Presumably, you are going to be living in your home for a long time, so it is important to do all you can to not only make it look great but also to protect it and make it last.
Unless you live in a neighbourhood where there are limits or by-laws concerning exterior paint colours, the colour you choose is a simply a matter of personal preference. But if you are considering re-sale in upcoming years, it is usually a good idea to stick with something neutral in order to appeal to the most potential buyers.
Typical choices for exterior paint are flat and satin, with satin becoming increasingly popular because it tends to last longer and it is easier to clean. The drawback to satin paint however is that it does not hide flaws as well as flat paint does.
Your home’s paint job is more than just aesthetic. It also helps to protect the material underneath. When done correctly, an exterior paint job can go a long way toward protecting your exterior walls from intruding moisture. This of course, can save you costly repair bills down the road.
Generally speaking, a home’s exterior should be re-painted every five to ten years. Telltale signs that it is time to repaint include fading, chalking, peeling, blistering and hairline cracks.
If the surface in question has not been painted before, it is a good idea to use a quality sealer or primer followed by two coats of exterior paint.
As part of the construction or painting process, any cracks, joints or junctures of the building materials must be properly sealed with a good quality caulk or sealant. If proper care is not taken in this step, moisture could seep into the walls and cause damage, possibly resulting in blistering paint and loss of adhesion.
During the sealing process, special attention should be taken with the following areas: any place where door or window frames meet with stucco; any joints, cracks or splits in masonry or wood as well as all places where masonry joins with the siding.

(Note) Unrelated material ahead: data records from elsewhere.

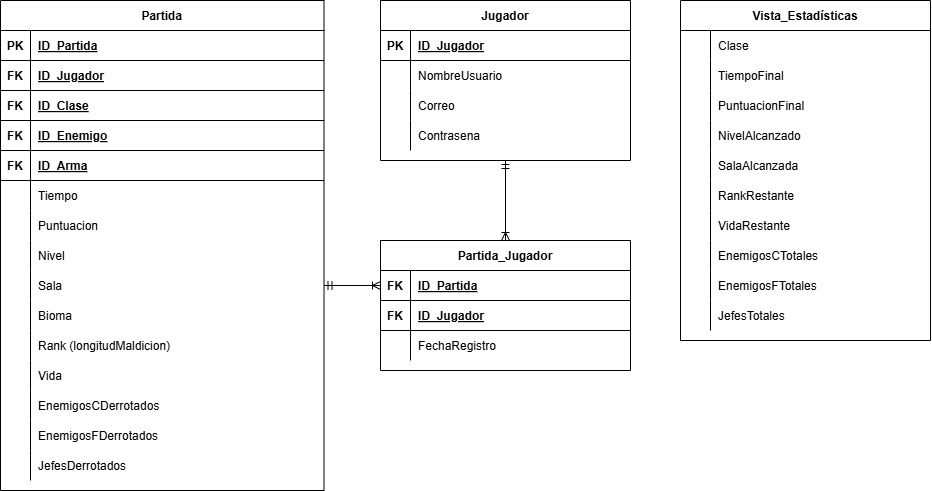
The draw.io diagram BasesDeDatos/BaseDatosEnUso/UML_TheCursedReturn3.drawio.png in A01029829/TC2005B_Team3, before a commit. Source tidied: cells renumbered, new cells last; positions are measured from the earlier drawing's top-left corner, leaving out a move shared by most shapes.
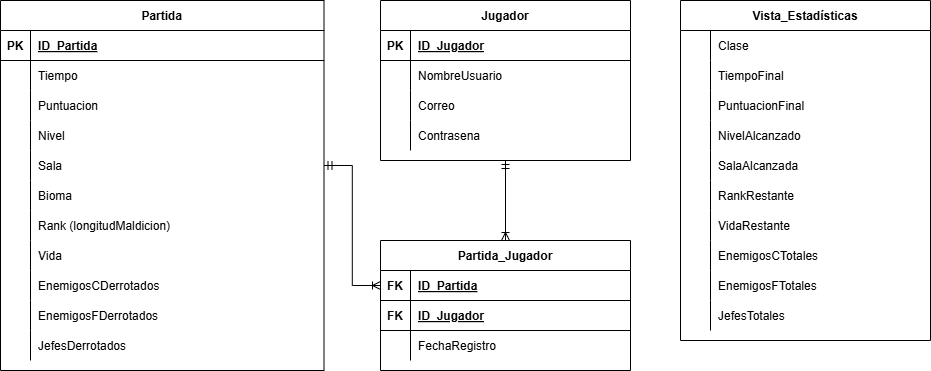
The same diagram one commit later.

Commit message:
Changes to ER diagram (deleted unnecessary foreign keys)

Diff of the diagram source:
```diff
@@ -3,7 +3,7 @@
     <mxCell id="0" />
     <mxCell id="1" parent="0" />
     <mxCell id="2" value="Partida" style="shape=table;startSize=30;rowLines=0;fontStyle=1;align=center;" parent="1" vertex="1">
-      <mxGeometry width="323.5" height="490" as="geometry" />
+      <mxGeometry width="323.5" height="370" as="geometry" />
     </mxCell>
     <mxCell id="3" style="shape=partialRectangle;fillColor=none;top=0;left=0;right=0;bottom=1;" parent="2" vertex="1">
       <mxGeometry y="30" width="323.5" height="30" as="geometry" />
@@ -14,44 +14,8 @@
     <mxCell id="5" value="ID_Partida" style="shape=partialRectangle;overflow=hidden;fillColor=none;top=0;left=0;bottom=0;right=0;align=left;spacingLeft=6;fontStyle=5;" parent="3" vertex="1">
       <mxGeometry x="30" width="293.5" height="30" as="geometry" />
     </mxCell>
-    <mxCell id="6" style="shape=partialRectangle;fillColor=none;top=0;left=0;right=0;bottom=1;" parent="2" vertex="1">
-      <mxGeometry y="60" width="323.5" height="30" as="geometry" />
-    </mxCell>
-    <mxCell id="7" value="FK" style="shape=partialRectangle;overflow=hidden;fillColor=none;top=0;left=0;bottom=0;right=0;fontStyle=1;" parent="6" vertex="1">
-      <mxGeometry width="30" height="30" as="geometry" />
-    </mxCell>
-    <mxCell id="8" value="ID_Jugador" style="shape=partialRectangle;overflow=hidden;fillColor=none;top=0;left=0;bottom=0;right=0;align=left;spacingLeft=6;fontStyle=5;" parent="6" vertex="1">
-      <mxGeometry x="30" width="293.5" height="30" as="geometry" />
-    </mxCell>
-    <mxCell id="9" style="shape=partialRectangle;fillColor=none;top=0;left=0;right=0;bottom=1;" parent="2" vertex="1">
-      <mxGeometry y="90" width="323.5" height="30" as="geometry" />
-    </mxCell>
-    <mxCell id="10" value="FK" style="shape=partialRectangle;overflow=hidden;fillColor=none;top=0;left=0;bottom=0;right=0;fontStyle=1;" parent="9" vertex="1">
-      <mxGeometry width="30" height="30" as="geometry" />
-    </mxCell>
-    <mxCell id="11" value="ID_Clase" style="shape=partialRectangle;overflow=hidden;fillColor=none;top=0;left=0;bottom=0;right=0;align=left;spacingLeft=6;fontStyle=5;" parent="9" vertex="1">
-      <mxGeometry x="30" width="293.5" height="30" as="geometry" />
-    </mxCell>
-    <mxCell id="12" style="shape=partialRectangle;fillColor=none;top=0;left=0;right=0;bottom=1;" parent="2" vertex="1">
-      <mxGeometry y="120" width="323.5" height="30" as="geometry" />
-    </mxCell>
-    <mxCell id="13" value="FK" style="shape=partialRectangle;overflow=hidden;fillColor=none;top=0;left=0;bottom=0;right=0;fontStyle=1;" parent="12" vertex="1">
-      <mxGeometry width="30" height="30" as="geometry" />
-    </mxCell>
-    <mxCell id="14" value="ID_Enemigo" style="shape=partialRectangle;overflow=hidden;fillColor=none;top=0;left=0;bottom=0;right=0;align=left;spacingLeft=6;fontStyle=5;" parent="12" vertex="1">
-      <mxGeometry x="30" width="293.5" height="30" as="geometry" />
-    </mxCell>
-    <mxCell id="15" style="shape=partialRectangle;fillColor=none;top=0;left=0;right=0;bottom=1;" parent="2" vertex="1">
-      <mxGeometry y="150" width="323.5" height="30" as="geometry" />
-    </mxCell>
-    <mxCell id="16" value="FK" style="shape=partialRectangle;overflow=hidden;fillColor=none;top=0;left=0;bottom=0;right=0;fontStyle=1;" parent="15" vertex="1">
-      <mxGeometry width="30" height="30" as="geometry" />
-    </mxCell>
-    <mxCell id="17" value="ID_Arma" style="shape=partialRectangle;overflow=hidden;fillColor=none;top=0;left=0;bottom=0;right=0;align=left;spacingLeft=6;fontStyle=5;" parent="15" vertex="1">
-      <mxGeometry x="30" width="293.5" height="30" as="geometry" />
-    </mxCell>
     <mxCell id="18" style="shape=partialRectangle;fillColor=none;top=0;left=0;right=0;bottom=0;" parent="2" vertex="1">
-      <mxGeometry y="180" width="323.5" height="30" as="geometry" />
+      <mxGeometry y="60" width="323.5" height="30" as="geometry" />
     </mxCell>
     <mxCell id="19" style="shape=partialRectangle;overflow=hidden;fillColor=none;top=0;left=0;bottom=0;right=0;" parent="18" vertex="1">
       <mxGeometry width="30" height="30" as="geometry" />
@@ -60,7 +24,7 @@
       <mxGeometry x="30" width="293.5" height="30" as="geometry" />
     </mxCell>
     <mxCell id="21" style="shape=partialRectangle;fillColor=none;top=0;left=0;right=0;bottom=0;" parent="2" vertex="1">
-      <mxGeometry y="210" width="323.5" height="30" as="geometry" />
+      <mxGeometry y="90" width="323.5" height="30" as="geometry" />
     </mxCell>
     <mxCell id="22" style="shape=partialRectangle;overflow=hidden;fillColor=none;top=0;left=0;bottom=0;right=0;" parent="21" vertex="1">
       <mxGeometry width="30" height="30" as="geometry" />
@@ -69,7 +33,7 @@
       <mxGeometry x="30" width="293.5" height="30" as="geometry" />
     </mxCell>
     <mxCell id="24" style="shape=partialRectangle;fillColor=none;top=0;left=0;right=0;bottom=0;" parent="2" vertex="1">
-      <mxGeometry y="240" width="323.5" height="30" as="geometry" />
+      <mxGeometry y="120" width="323.5" height="30" as="geometry" />
     </mxCell>
     <mxCell id="25" style="shape=partialRectangle;overflow=hidden;fillColor=none;top=0;left=0;bottom=0;right=0;" parent="24" vertex="1">
       <mxGeometry width="30" height="30" as="geometry" />
@@ -78,7 +42,7 @@
       <mxGeometry x="30" width="293.5" height="30" as="geometry" />
     </mxCell>
     <mxCell id="27" style="shape=partialRectangle;fillColor=none;points=[[0,0.5],[1,0.5]];portConstraint=eastwest;top=0;left=0;right=0;bottom=0;" parent="2" vertex="1">
-      <mxGeometry y="270" width="323.5" height="30" as="geometry" />
+      <mxGeometry y="150" width="323.5" height="30" as="geometry" />
     </mxCell>
     <mxCell id="28" style="shape=partialRectangle;overflow=hidden;fillColor=none;top=0;left=0;bottom=0;right=0;" parent="27" vertex="1">
       <mxGeometry width="30" height="30" as="geometry" />
@@ -87,7 +51,7 @@
       <mxGeometry x="30" width="293.5" height="30" as="geometry" />
     </mxCell>
     <mxCell id="30" style="shape=partialRectangle;fillColor=none;top=0;left=0;right=0;bottom=0;" parent="2" vertex="1">
-      <mxGeometry y="300" width="323.5" height="30" as="geometry" />
+      <mxGeometry y="180" width="323.5" height="30" as="geometry" />
     </mxCell>
     <mxCell id="31" style="shape=partialRectangle;overflow=hidden;fillColor=none;top=0;left=0;bottom=0;right=0;" parent="30" vertex="1">
       <mxGeometry width="30" height="30" as="geometry" />
@@ -96,7 +60,7 @@
       <mxGeometry x="30" width="293.5" height="30" as="geometry" />
     </mxCell>
     <mxCell id="33" style="shape=partialRectangle;fillColor=none;top=0;left=0;right=0;bottom=0;" parent="2" vertex="1">
-      <mxGeometry y="330" width="323.5" height="30" as="geometry" />
+      <mxGeometry y="210" width="323.5" height="30" as="geometry" />
     </mxCell>
     <mxCell id="34" style="shape=partialRectangle;overflow=hidden;fillColor=none;top=0;left=0;bottom=0;right=0;" parent="33" vertex="1">
       <mxGeometry width="30" height="30" as="geometry" />
@@ -105,7 +69,7 @@
       <mxGeometry x="30" width="293.5" height="30" as="geometry" />
     </mxCell>
     <mxCell id="36" style="shape=partialRectangle;fillColor=none;top=0;left=0;right=0;bottom=0;" parent="2" vertex="1">
-      <mxGeometry y="360" width="323.5" height="30" as="geometry" />
+      <mxGeometry y="240" width="323.5" height="30" as="geometry" />
     </mxCell>
     <mxCell id="37" style="shape=partialRectangle;overflow=hidden;fillColor=none;top=0;left=0;bottom=0;right=0;" parent="36" vertex="1">
       <mxGeometry width="30" height="30" as="geometry" />
@@ -114,7 +78,7 @@
       <mxGeometry x="30" width="293.5" height="30" as="geometry" />
     </mxCell>
     <mxCell id="39" style="shape=partialRectangle;fillColor=none;top=0;left=0;right=0;bottom=0;" parent="2" vertex="1">
-      <mxGeometry y="390" width="323.5" height="30" as="geometry" />
+      <mxGeometry y="270" width="323.5" height="30" as="geometry" />
     </mxCell>
     <mxCell id="40" style="shape=partialRectangle;overflow=hidden;fillColor=none;top=0;left=0;bottom=0;right=0;" parent="39" vertex="1">
       <mxGeometry width="30" height="30" as="geometry" />
@@ -123,7 +87,7 @@
       <mxGeometry x="30" width="293.5" height="30" as="geometry" />
     </mxCell>
     <mxCell id="42" style="shape=partialRectangle;fillColor=none;top=0;left=0;right=0;bottom=0;" parent="2" vertex="1">
-      <mxGeometry y="420" width="323.5" height="30" as="geometry" />
+      <mxGeometry y="300" width="323.5" height="30" as="geometry" />
     </mxCell>
     <mxCell id="43" style="shape=partialRectangle;overflow=hidden;fillColor=none;top=0;left=0;bottom=0;right=0;" parent="42" vertex="1">
       <mxGeometry width="30" height="30" as="geometry" />
@@ -132,7 +96,7 @@
       <mxGeometry x="30" width="293.5" height="30" as="geometry" />
     </mxCell>
     <mxCell id="45" style="shape=partialRectangle;fillColor=none;top=0;left=0;right=0;bottom=0;" parent="2" vertex="1">
-      <mxGeometry y="450" width="323.5" height="30" as="geometry" />
+      <mxGeometry y="330" width="323.5" height="30" as="geometry" />
     </mxCell>
     <mxCell id="46" style="shape=partialRectangle;overflow=hidden;fillColor=none;top=0;left=0;bottom=0;right=0;" parent="45" vertex="1">
       <mxGeometry width="30" height="30" as="geometry" />
```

Sealing is done with a few exceptions however such as the lower edges of wood lap shakes and siding. These are usually left unsealed in order for condensation to be able to escape.
Textured and stucco and other rough surfaces need to be painted to ensure that there are no pin holes that penetrate into the substrate.
Chimneys require special attention. If rain enters the chimney, the water can run down the flue and eventually find its way into cracks in the wall, eventually doing damage to the exterior paint. To prevent this, a rain cap should be installed to reduce the amount of water that can get into the chimney.
In some cases, paint alone may not be enough to bridge cracks in the masonry. In these instances, an elastomeric wall coating may provide better protection.
Your home’s exterior paint job is the first thing that most people will notice about your home, so a quality job is important. More than that, however your exterior paint job protects your home from moisture and the more serious problems that can go along with that. A good exterior paint job therefore serves both form and function.